» PROBLEM TO SOLVE
Scan the data for "title" and copy the lines it appears in.

----- RECORDS SUPPLIED

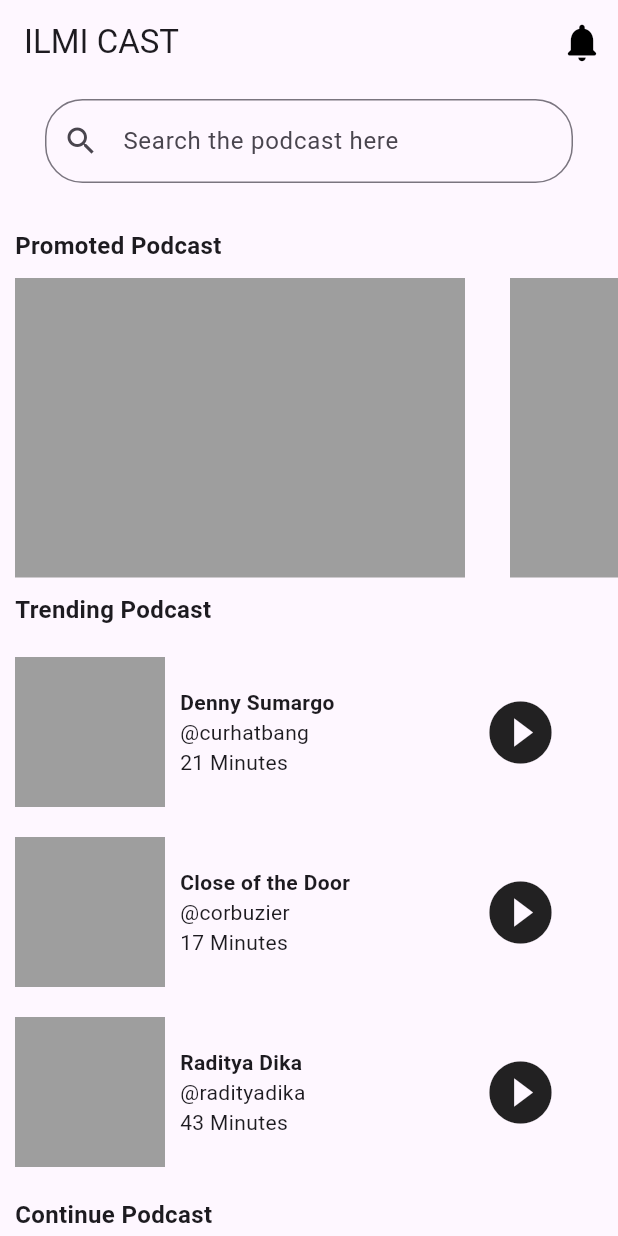
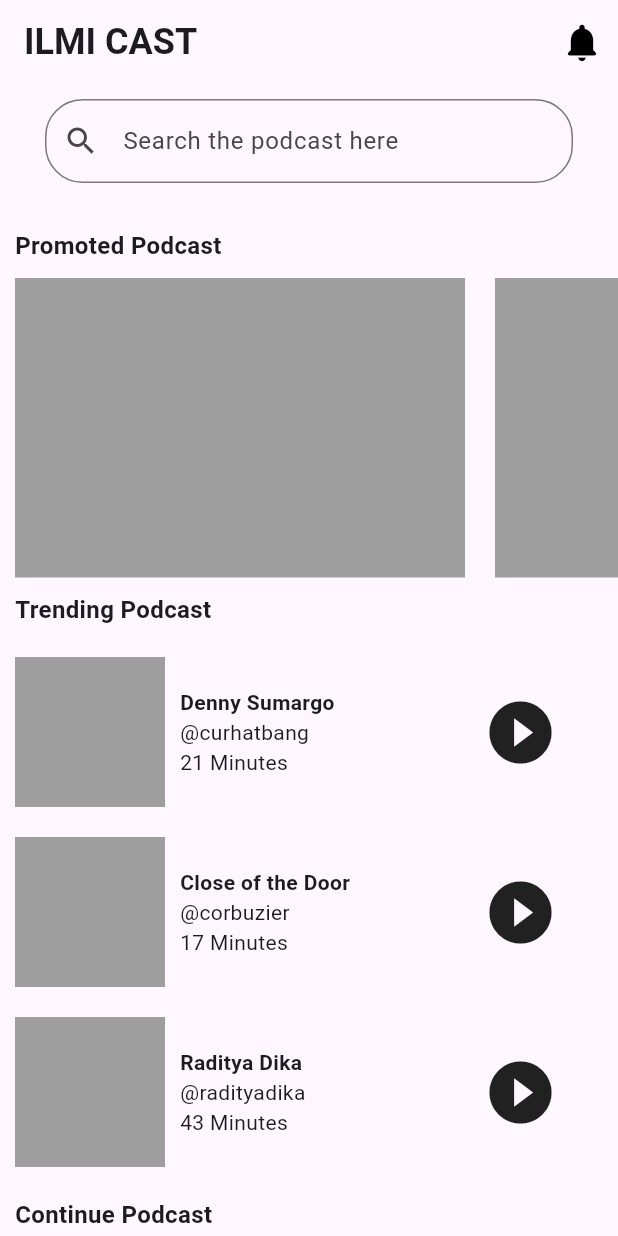
Before and after one commit to mdbicode/slicing_figma, a Flutter app: the screen it shows after launch, on a phone screen of 412 x 824 dp. Run offline on Flutter 3.47's test engine with Material 3 defaults, Android fonts, the phone set to English and light mode, and no system bars.

Commit message:
modified AppBar

```diff
--- a/lib/main.dart
+++ b/lib/main.dart
@@ -40,7 +40,8 @@ class _MyHomePageState extends State<MyHomePage> {
   Widget build(BuildContext context) {
     return Scaffold(
       appBar: AppBar(
-        title: Text(widget.title),
+        primary: false,
+        title: Text(widget.title,style: TextStyle(fontSize: 24, fontWeight: FontWeight.bold),),
         actions: <Widget> [
           IconButton(
             icon: const Icon(
@@ -61,7 +62,6 @@ class _MyHomePageState extends State<MyHomePage> {
         SingleChildScrollView(
           padding: EdgeInsets.only(bottom: 100),
           child: Column(
-
           children: [
             // Search Bar
             Padding(
@@ -83,27 +83,9 @@ class _MyHomePageState extends State<MyHomePage> {
               child: ListView(
                 scrollDirection: Axis.horizontal,
                 children: <Widget>[
-            Padding(
-              padding: const EdgeInsets.only(right: 10 ,left: 10),
-              child: Container(
-                width: 300,
-                color: Colors.grey,
-              ),
-            ),
-            Padding(
-              padding: const EdgeInsets.symmetric(horizontal: 20),
-              child: Container(
-                width: 300,
-                color: Colors.grey,
-              ),
-            ),
-            Padding(
-              padding: const EdgeInsets.symmetric(horizontal: 20),
-              child: Container(
-                width: 300,
-                color: Colors.grey,
-              ),
-            ),
+                  _buildListPromoted(Image: Image),
+                  _buildListPromoted(Image: Image),
+                  _buildListPromoted(Image: Image),
                 ],
               ),
             ),
@@ -183,6 +165,16 @@ Widget _titleText({required String title}){
       );
 }
 
+Widget _buildListPromoted({required Image}){
+  return Padding(
+              padding: const EdgeInsets.only(right: 10 ,left: 10),
+              child: Container(
+                width: 300,
+                color: Colors.grey,
+              ),
+            );
+}
+
 Widget _buildListCategory({required String title}){
   return Padding(
               padding: const EdgeInsets.only(right: 10 ,left: 10),
```
Lines whose indentation alone changed are shown as unchanged.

----------

» WRITTEN REPLY
-        title: Text(widget.title),
+        title: Text(widget.title,style: TextStyle(fontSize: 24, fontWeight: FontWeight.bold),),
@@ -183,6 +165,16 @@ Widget _titleText({required String title}){
 Widget _buildListCategory({required String title}){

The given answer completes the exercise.